Best of luck and have fun...for me? It's time for me to meet Buzz Lightyear. To infinity..and beyond! 

Sunday, July 12, 2015

What gives?

The plates are shifting...slowly and surely, they once again are moving to a head. Some sterling work by Shaun Lintern has shown that NICE are ready to publish nursing safe staffing levels -which undoubtedly will put pressure on NHS England to either adapt or reject. A political hot potato- this will indeed be a difficult one to juggle as one either runs the risk of ignoring NICE..or there has to be pretty good reason to ignore it- at a time when mid Staffs etc have highlighted the importance of safe staffing and the impact on patient safety otherwise.

So it comes to a head..and before progressing any further with this blog- let me make a clear statement- this is NOT about debating whether safe staffing is important- it is. Simple as that- no debate. Patient safety is paramount and safe staffing to achieve that isn't one to be debated. HOWEVER the question is if we have 1 pot and an efficiency drive to achieve, what gives to achieve that? The finance directors around the country have shifted uneasily with the safe staffing issue- not because any of them have any issues with patient safety- but because they appreciate the financial impact of it. Commissioners -for sure- have felt that uneasy feeling for its them who now have to decide what gives.

If we want to tackle the area of safe staffing- whether it be via NICE guidleines or whatever means- that requires front end investment OR robbing Peter to pay Paul. Did I hear someone mention about the 10 billion extra? I won't rehash the argument made eloquently by many others- but thats something that primary care needs and is about using that money innovatively. So if we use that pot, does primary care take the hit or do innovations stall? I have said many a times- this is the era of prioritisation-and the quicker we start having that discussion, the better for us all.

So let's say that safe staffing as per designated ratio is paramount- the fundamental what isn't? Is it about perspective? Is it about evangelism? Is it about personal experiences? Julie Bailey has been nothing short of admirable (ok tenacious if you aren't a fan) at her drive towards making this a national priority..what would happen if we had someone as driven, as focussed , as media savvy pursuing the agenda of let's say, health education? Would that be of a higher priority? Would that be a fundamental core- or would it be in the second rungs while safe staffing is the core issue? Its magnificently tricky.

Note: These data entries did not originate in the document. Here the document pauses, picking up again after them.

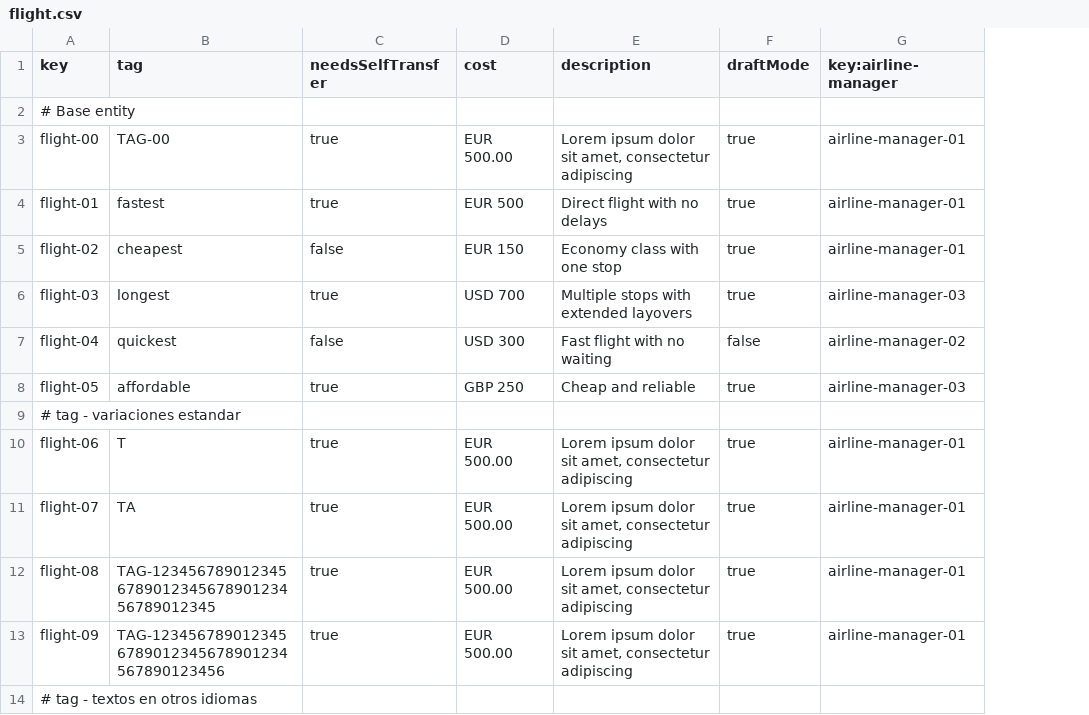
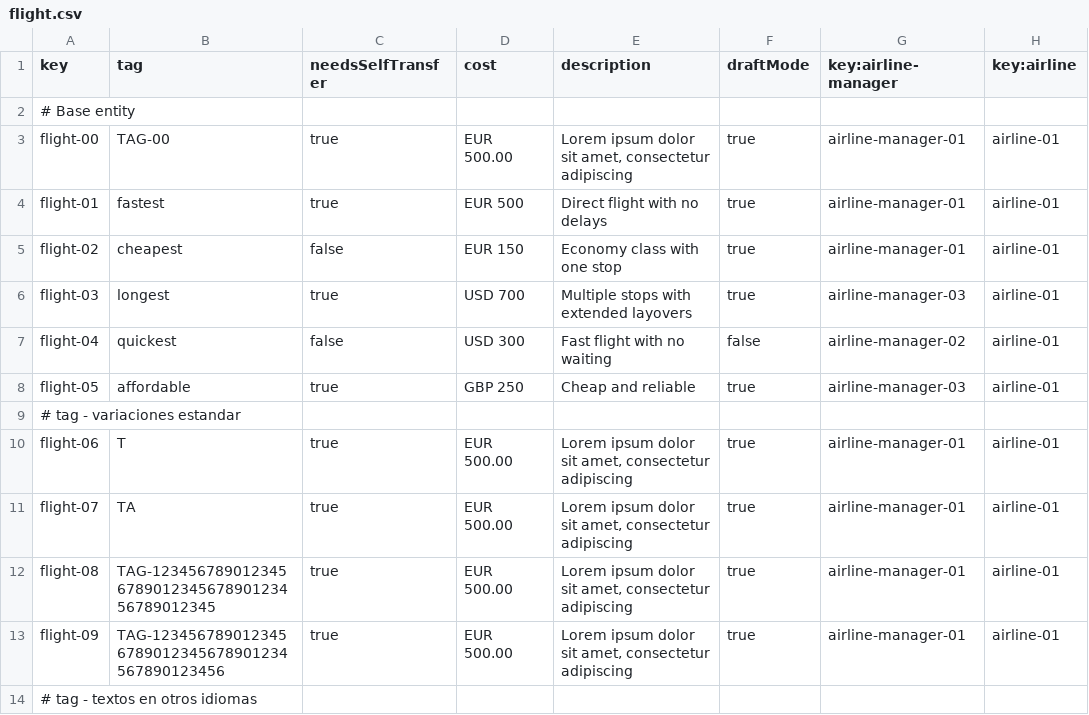
Before and after one commit to DP2-C1-046/Acme-ANS-D04, a CSV file: src/main/resources/WEB-INF/data/sample/flight.csv, drawn as a sheet; only a part is shown; the diff names each change by its address in the sheet, - before the commit and + after, or states it on an @@ line.

Commit message:
airline manager leg done

```diff
--- a/src/main/resources/WEB-INF/data/sample/flight.csv
+++ b/src/main/resources/WEB-INF/data/sample/flight.csv
+column H (key:airline), rows 3-13: airline-01 | airline-01 | airline-01 | airline-01 | airline-01 | airline-01 |  | airline-01 | airline-01 | airline-01 | airline-01
```
Also changed, not shown: 16 other files.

Then we talk about evidence and investment or even opportunity costs. Lets take NICE...depends, again, on your experience and perspective. Type 2 diabetes guidelines- 2 drafts- a significant amount of money invested- as a diabetes specialist, the first draft was simply a group of individuals making a fantastic pigs ear of the data. Cometh the protest from the whole community..a fast turnaround and we are getting somewhere. Trust the organisation to look at data properly without prejudice or cost being the issue? What was that about sacred cows and our need to challenge them?

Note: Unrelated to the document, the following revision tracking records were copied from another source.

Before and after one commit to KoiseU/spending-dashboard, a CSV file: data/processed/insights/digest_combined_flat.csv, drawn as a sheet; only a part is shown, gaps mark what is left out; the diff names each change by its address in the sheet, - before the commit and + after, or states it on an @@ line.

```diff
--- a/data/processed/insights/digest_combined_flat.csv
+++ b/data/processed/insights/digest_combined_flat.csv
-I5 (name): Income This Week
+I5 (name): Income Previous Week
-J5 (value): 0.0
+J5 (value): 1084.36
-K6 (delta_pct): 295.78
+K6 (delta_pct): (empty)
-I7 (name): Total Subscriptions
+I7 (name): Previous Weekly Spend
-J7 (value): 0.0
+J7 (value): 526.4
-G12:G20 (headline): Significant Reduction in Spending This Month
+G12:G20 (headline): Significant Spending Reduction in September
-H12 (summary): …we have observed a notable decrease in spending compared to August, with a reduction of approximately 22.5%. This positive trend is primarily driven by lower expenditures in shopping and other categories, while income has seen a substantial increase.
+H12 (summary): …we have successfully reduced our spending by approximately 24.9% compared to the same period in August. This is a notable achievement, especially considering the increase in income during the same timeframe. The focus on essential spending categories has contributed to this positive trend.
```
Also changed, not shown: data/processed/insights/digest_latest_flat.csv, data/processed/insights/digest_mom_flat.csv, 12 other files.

So the time is now. If safe staffing is the priority as per whatever evidence base, then lets start discussing at community and hospital level, what isn't the priority? There is 1 pot- in which there is only X amount of money. To make 1 side of that investment go up, another side will dip...what is that? Community care less important? Funding 7 day GP service less important? We need to discuss this rather than giving our views that our own area of focus is the most important.

In my eyes- type 1 diabetes care is optimal, can be improved and shame on you if you say you can't afford all. But there is also a realisation that something has to give to achieve that...which is exactly the conversations we have started with our local folks. Think what you wish for- and if you get your wish for- also spare a thought for those who haven't had their wish granted or who haven't been able to make their case eloquently enough.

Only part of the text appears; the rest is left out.